**What to do:** Repeat exactly, and only, the lines from the one holding "Credit collaborator GitHub username in README" through the last line of the records below.

↓

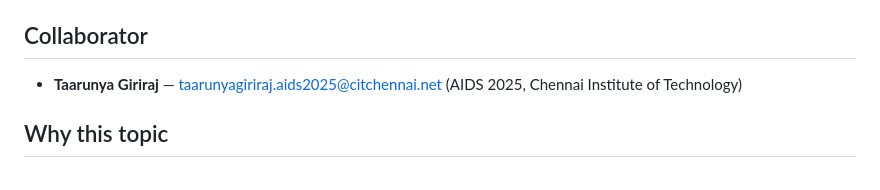
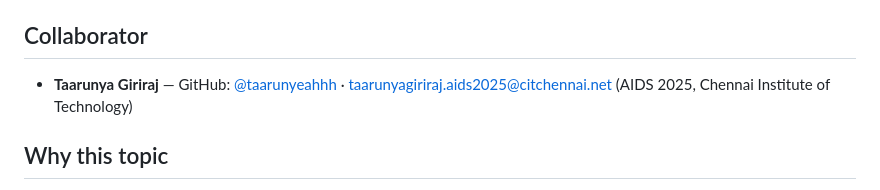
Before and after one commit to Infernalspite/ai-exam-timetable-optimization, a Markdown page: README.md, the part around the change. Drawn GitHub-style.

Commit message:
Credit collaborator GitHub username in README
🤖 Generated with Codebuff
Co-Authored-By: Codebuff <noreply@codebuff.com>

```diff
--- a/README.md
+++ b/README.md
@@ -9,7 +9,8 @@ No frameworks. No build step. No dependencies — open `index.html` and press **
 
 ## Collaborator
 
-- **Taarunya Giriraj** — [taarunyagiriraj.aids2025@citchennai.net](mailto:taarunyagiriraj.aids2025@citchennai.net)
+- **Taarunya Giriraj** — GitHub: [@taarunyeahhh](https://github.com/taarunyeahhh) ·
+  [taarunyagiriraj.aids2025@citchennai.net](mailto:taarunyagiriraj.aids2025@citchennai.net)
   (AIDS 2025, Chennai Institute of Technology)
 
 ## Why this topic
```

↑

**Completed exercise:**
Credit collaborator GitHub username in README
🤖 Generated with Codebuff
Co-Authored-By: Codebuff <noreply@codebuff.com>

```diff
--- a/README.md
+++ b/README.md
@@ -9,7 +9,8 @@ No frameworks. No build step. No dependencies — open `index.html` and press **
 
 ## Collaborator
 
-- **Taarunya Giriraj** — [taarunyagiriraj.aids2025@citchennai.net](mailto:taarunyagiriraj.aids2025@citchennai.net)
+- **Taarunya Giriraj** — GitHub: [@taarunyeahhh](https://github.com/taarunyeahhh) ·
+  [taarunyagiriraj.aids2025@citchennai.net](mailto:taarunyagiriraj.aids2025@citchennai.net)
   (AIDS 2025, Chennai Institute of Technology)
 
 ## Why this topic
```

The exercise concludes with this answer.